== Extracted information ==

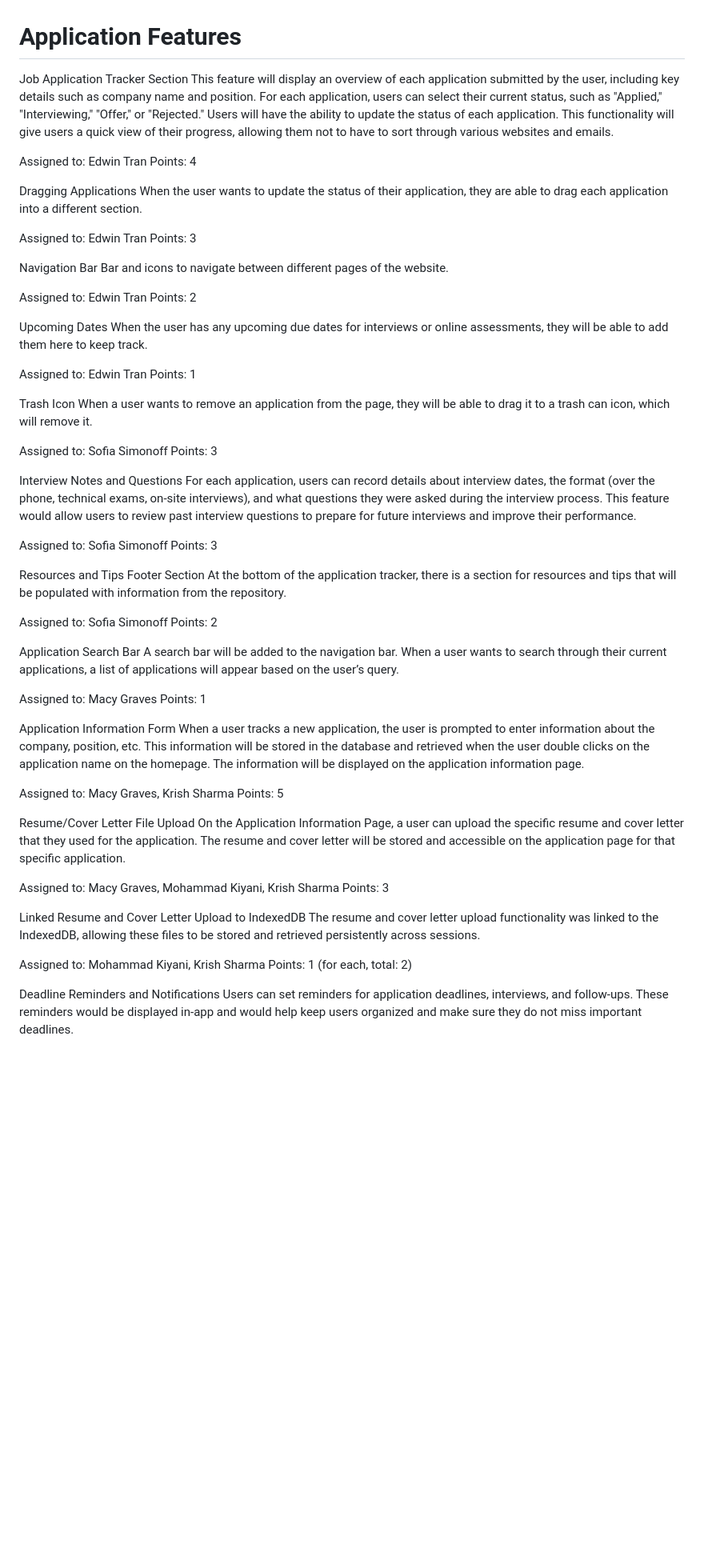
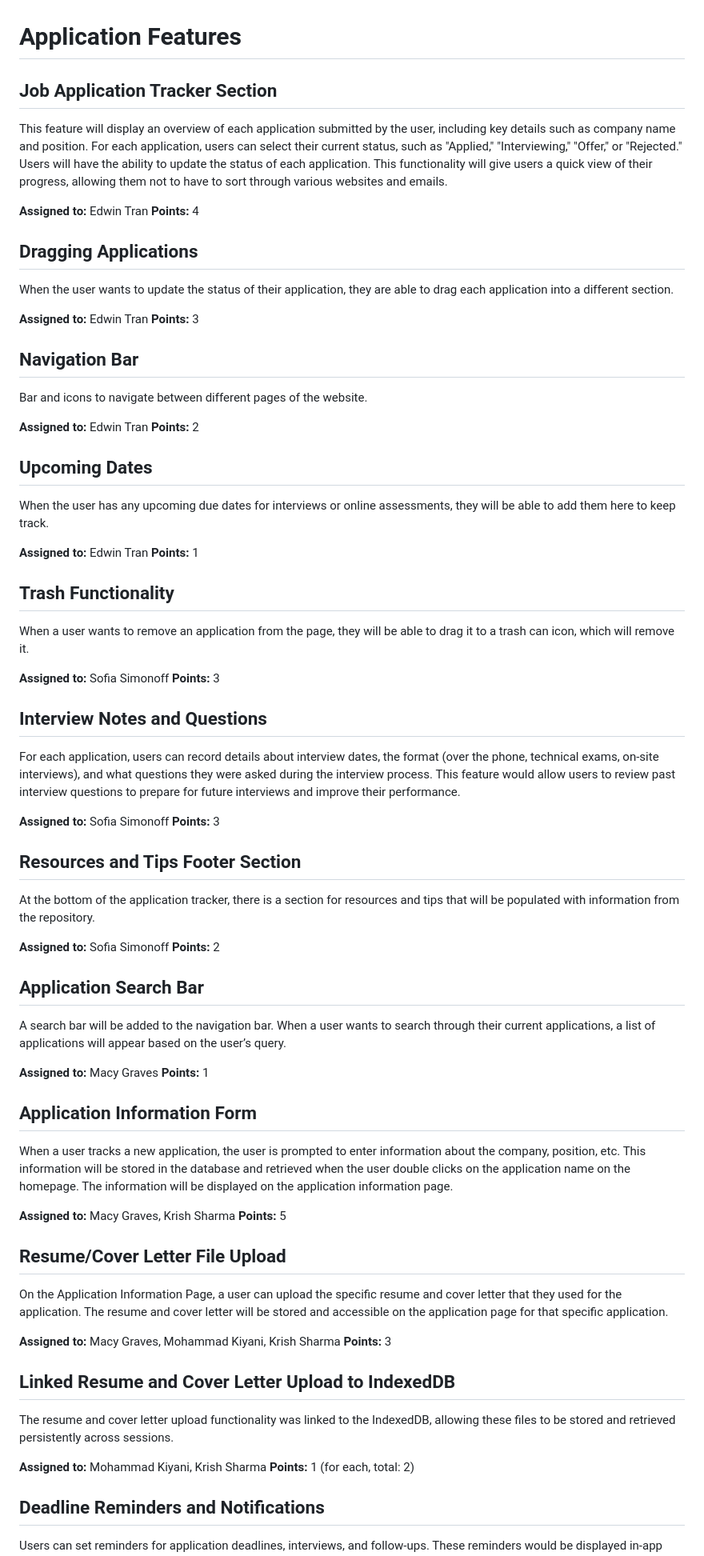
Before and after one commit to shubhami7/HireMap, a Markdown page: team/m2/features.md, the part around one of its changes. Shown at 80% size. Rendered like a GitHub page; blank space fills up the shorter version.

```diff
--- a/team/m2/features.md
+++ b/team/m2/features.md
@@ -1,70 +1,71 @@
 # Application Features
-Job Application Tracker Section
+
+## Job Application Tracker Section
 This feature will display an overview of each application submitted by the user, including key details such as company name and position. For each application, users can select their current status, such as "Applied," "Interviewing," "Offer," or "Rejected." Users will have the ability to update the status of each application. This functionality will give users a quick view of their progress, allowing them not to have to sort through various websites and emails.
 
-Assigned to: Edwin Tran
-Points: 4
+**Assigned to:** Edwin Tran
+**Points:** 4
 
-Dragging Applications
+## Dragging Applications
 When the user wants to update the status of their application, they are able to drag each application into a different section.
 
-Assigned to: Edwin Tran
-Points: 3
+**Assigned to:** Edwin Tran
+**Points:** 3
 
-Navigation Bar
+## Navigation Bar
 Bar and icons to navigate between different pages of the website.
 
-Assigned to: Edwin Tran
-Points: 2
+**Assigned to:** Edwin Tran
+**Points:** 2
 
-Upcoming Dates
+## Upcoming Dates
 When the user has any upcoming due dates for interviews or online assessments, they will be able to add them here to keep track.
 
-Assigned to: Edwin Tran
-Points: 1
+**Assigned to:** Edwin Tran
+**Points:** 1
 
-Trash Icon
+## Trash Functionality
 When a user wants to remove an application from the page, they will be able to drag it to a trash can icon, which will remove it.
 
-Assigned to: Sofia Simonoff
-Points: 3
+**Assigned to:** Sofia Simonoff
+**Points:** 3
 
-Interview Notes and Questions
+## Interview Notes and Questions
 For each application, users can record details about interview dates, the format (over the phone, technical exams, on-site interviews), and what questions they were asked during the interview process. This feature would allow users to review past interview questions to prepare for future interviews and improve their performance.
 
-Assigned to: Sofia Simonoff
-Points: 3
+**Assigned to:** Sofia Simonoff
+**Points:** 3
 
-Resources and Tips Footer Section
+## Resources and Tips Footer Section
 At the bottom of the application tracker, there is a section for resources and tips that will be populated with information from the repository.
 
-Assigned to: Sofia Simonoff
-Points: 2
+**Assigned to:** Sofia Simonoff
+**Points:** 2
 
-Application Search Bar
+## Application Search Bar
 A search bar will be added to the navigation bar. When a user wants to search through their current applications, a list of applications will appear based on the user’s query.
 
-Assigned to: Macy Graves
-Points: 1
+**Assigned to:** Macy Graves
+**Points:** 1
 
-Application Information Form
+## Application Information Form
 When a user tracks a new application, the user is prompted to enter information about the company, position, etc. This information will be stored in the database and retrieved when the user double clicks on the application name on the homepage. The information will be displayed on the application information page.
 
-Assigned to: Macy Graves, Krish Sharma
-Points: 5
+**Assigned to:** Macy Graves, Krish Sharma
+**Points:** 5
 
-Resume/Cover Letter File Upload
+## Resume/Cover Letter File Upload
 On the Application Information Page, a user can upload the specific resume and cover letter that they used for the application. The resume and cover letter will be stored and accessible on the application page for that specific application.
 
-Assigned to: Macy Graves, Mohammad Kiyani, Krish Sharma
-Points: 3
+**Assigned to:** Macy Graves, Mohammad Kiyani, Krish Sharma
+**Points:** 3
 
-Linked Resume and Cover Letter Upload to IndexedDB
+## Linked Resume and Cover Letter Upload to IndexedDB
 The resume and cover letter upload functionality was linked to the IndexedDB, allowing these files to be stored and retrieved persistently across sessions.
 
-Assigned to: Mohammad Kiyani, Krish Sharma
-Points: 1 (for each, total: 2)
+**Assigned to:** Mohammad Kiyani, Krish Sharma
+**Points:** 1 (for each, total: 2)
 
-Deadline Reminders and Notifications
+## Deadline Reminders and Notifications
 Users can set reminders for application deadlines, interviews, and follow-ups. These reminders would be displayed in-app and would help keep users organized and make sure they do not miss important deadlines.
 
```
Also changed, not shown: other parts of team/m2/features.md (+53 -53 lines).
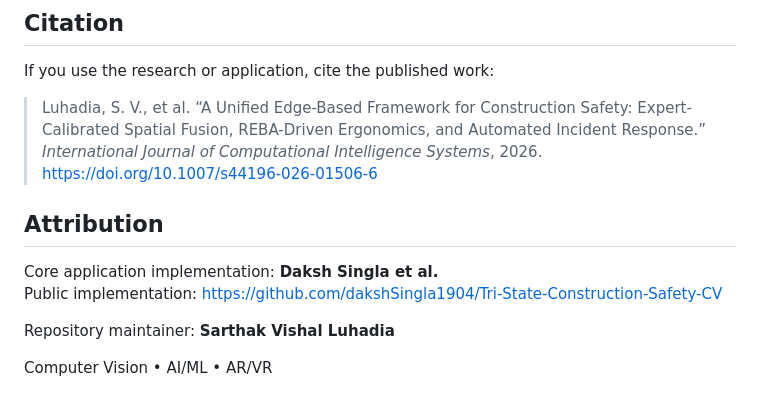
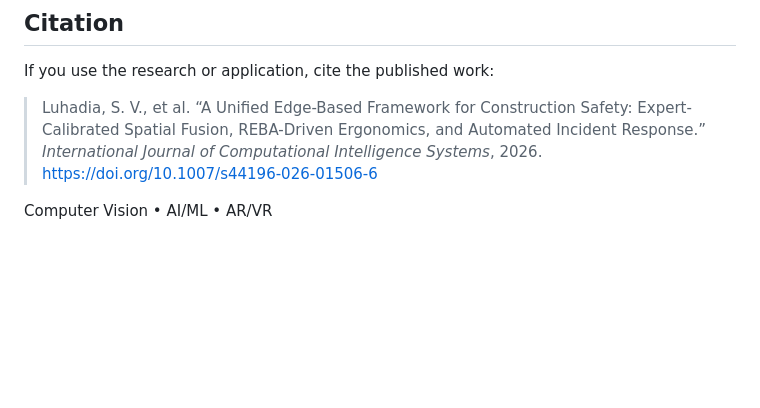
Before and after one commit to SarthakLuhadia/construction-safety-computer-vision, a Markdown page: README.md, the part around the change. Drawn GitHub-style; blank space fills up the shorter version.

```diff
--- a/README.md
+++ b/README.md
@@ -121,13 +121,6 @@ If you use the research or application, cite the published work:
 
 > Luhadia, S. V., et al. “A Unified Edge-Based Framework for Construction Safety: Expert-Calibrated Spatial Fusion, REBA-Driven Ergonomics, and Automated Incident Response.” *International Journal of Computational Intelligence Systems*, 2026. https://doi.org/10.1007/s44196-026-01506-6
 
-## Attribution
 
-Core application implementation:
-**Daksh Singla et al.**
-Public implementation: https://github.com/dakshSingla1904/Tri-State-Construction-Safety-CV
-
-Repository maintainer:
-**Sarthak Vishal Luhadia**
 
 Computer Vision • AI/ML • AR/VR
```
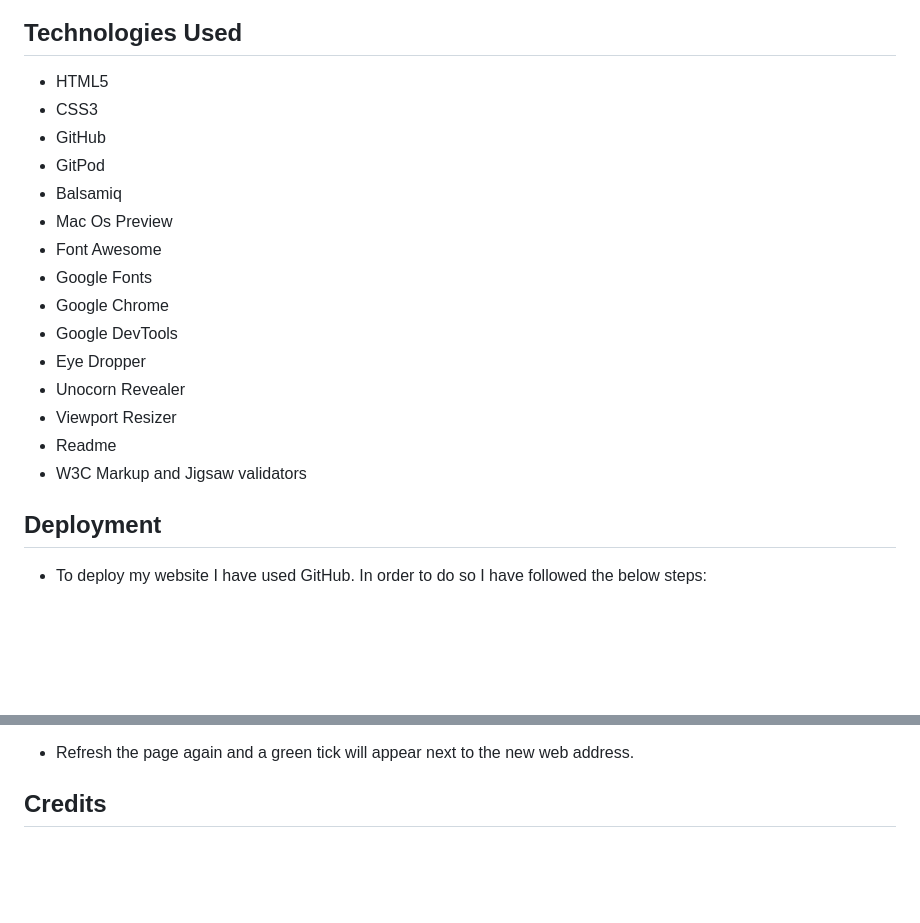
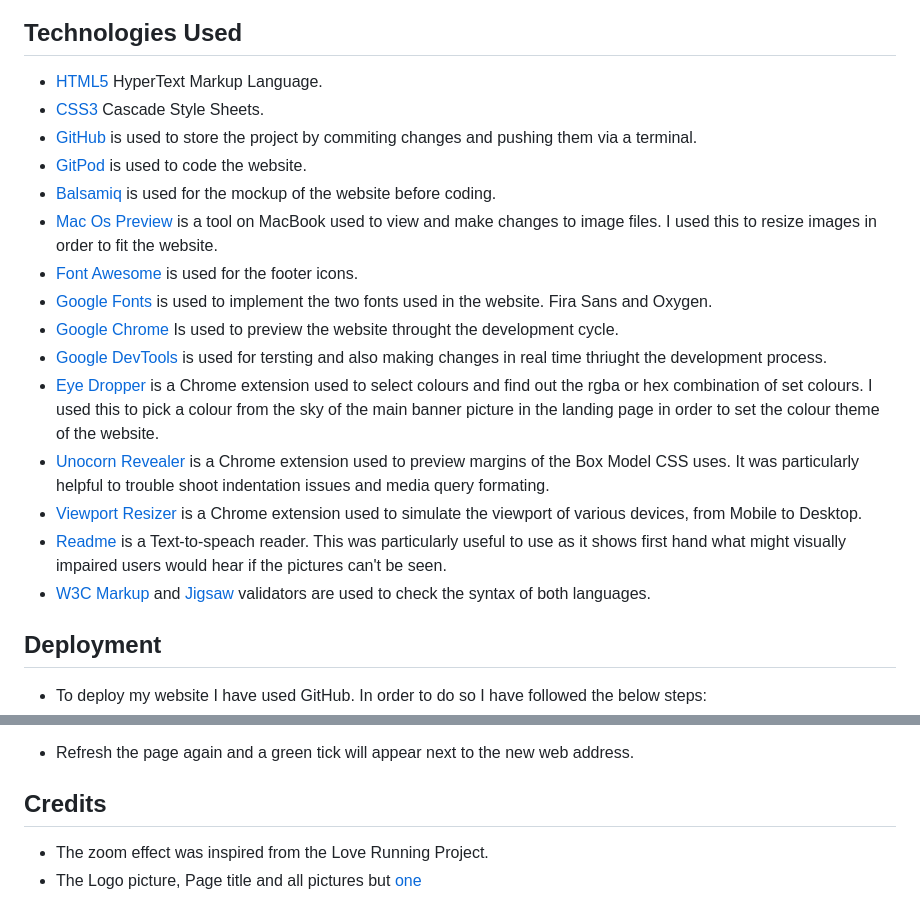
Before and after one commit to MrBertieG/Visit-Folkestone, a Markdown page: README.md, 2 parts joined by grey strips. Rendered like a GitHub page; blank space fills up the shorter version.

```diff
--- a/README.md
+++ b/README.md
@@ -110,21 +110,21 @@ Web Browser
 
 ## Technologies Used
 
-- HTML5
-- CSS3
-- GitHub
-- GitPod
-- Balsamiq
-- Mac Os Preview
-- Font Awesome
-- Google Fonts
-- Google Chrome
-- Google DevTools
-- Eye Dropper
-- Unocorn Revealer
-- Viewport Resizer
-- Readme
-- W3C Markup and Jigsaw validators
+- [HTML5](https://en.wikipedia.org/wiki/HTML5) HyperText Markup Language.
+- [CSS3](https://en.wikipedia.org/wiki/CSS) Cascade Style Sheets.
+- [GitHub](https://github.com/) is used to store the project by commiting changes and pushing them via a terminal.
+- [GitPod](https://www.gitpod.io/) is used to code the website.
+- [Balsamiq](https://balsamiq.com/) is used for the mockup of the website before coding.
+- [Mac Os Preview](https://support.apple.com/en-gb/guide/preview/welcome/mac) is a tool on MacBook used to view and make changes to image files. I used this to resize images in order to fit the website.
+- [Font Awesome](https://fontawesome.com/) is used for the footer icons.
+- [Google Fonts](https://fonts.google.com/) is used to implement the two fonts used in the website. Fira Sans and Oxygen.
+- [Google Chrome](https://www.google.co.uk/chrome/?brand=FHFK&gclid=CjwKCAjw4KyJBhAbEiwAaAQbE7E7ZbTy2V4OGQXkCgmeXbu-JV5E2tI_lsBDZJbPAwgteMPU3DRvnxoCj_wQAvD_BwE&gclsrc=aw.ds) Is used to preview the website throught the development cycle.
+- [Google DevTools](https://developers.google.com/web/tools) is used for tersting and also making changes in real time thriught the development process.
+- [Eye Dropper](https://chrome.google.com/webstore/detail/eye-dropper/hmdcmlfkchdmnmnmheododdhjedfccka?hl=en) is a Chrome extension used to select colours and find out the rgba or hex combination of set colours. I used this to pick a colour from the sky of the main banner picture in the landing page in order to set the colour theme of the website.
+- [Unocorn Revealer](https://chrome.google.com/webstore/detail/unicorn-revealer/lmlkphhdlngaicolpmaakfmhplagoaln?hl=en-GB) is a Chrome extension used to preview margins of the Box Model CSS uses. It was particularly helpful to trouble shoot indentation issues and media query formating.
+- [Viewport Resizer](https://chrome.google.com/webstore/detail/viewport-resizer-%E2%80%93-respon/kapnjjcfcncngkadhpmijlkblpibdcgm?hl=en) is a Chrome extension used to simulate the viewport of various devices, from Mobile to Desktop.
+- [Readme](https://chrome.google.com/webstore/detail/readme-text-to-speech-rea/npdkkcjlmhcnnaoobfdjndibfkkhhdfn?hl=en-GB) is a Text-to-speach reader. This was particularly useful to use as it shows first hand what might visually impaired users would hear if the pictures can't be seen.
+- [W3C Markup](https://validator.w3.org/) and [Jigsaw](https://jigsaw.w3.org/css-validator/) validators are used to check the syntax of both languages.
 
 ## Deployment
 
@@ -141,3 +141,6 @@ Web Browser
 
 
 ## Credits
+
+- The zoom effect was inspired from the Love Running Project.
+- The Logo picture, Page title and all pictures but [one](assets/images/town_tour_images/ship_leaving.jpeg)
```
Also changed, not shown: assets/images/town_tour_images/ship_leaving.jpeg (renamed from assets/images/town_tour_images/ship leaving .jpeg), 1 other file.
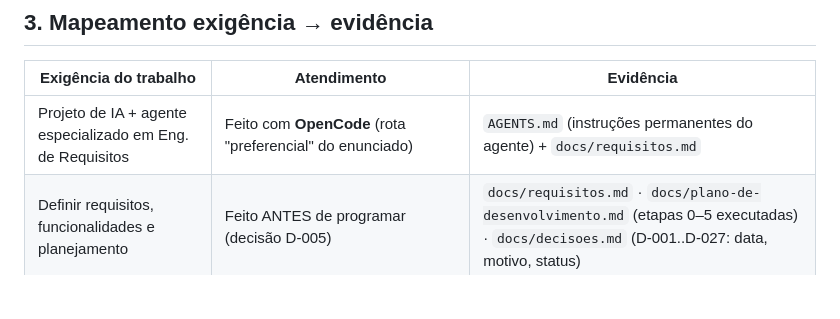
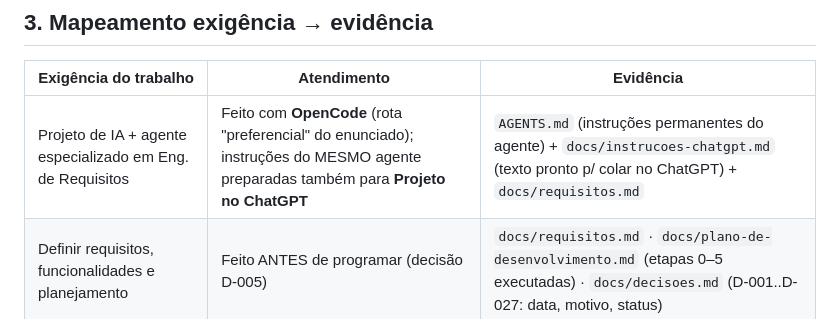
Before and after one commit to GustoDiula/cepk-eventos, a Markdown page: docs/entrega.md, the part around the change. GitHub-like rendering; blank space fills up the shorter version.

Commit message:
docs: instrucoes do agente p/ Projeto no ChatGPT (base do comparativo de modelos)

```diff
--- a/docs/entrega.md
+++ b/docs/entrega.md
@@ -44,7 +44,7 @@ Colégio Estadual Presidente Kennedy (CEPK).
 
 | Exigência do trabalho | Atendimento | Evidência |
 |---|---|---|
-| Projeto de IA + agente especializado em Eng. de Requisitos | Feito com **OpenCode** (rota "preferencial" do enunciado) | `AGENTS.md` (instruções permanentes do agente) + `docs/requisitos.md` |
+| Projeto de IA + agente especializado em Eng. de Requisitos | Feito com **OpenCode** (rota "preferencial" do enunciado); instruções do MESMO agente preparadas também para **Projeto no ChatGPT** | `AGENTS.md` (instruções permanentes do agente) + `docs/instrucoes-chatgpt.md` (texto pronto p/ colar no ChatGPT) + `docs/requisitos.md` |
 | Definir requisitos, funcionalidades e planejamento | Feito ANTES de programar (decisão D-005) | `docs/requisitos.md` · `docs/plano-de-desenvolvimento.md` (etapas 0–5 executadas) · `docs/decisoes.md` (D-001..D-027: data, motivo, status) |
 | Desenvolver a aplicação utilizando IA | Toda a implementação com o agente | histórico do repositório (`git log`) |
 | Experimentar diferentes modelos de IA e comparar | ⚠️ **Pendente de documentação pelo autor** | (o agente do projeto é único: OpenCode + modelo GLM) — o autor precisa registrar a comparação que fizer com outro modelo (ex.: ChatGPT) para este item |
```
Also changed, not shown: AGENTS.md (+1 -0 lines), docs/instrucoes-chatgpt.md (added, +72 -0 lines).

===

# Description of the task
Go through the entries and return each line where the word "jpeg" occurs.

# Response area
+- The Logo picture, Page title and all pictures but [one](assets/images/town_tour_images/ship_leaving.jpeg)
Also changed, not shown: assets/images/town_tour_images/ship_leaving.jpeg (renamed from assets/images/town_tour_images/ship leaving .jpeg), 1 other file.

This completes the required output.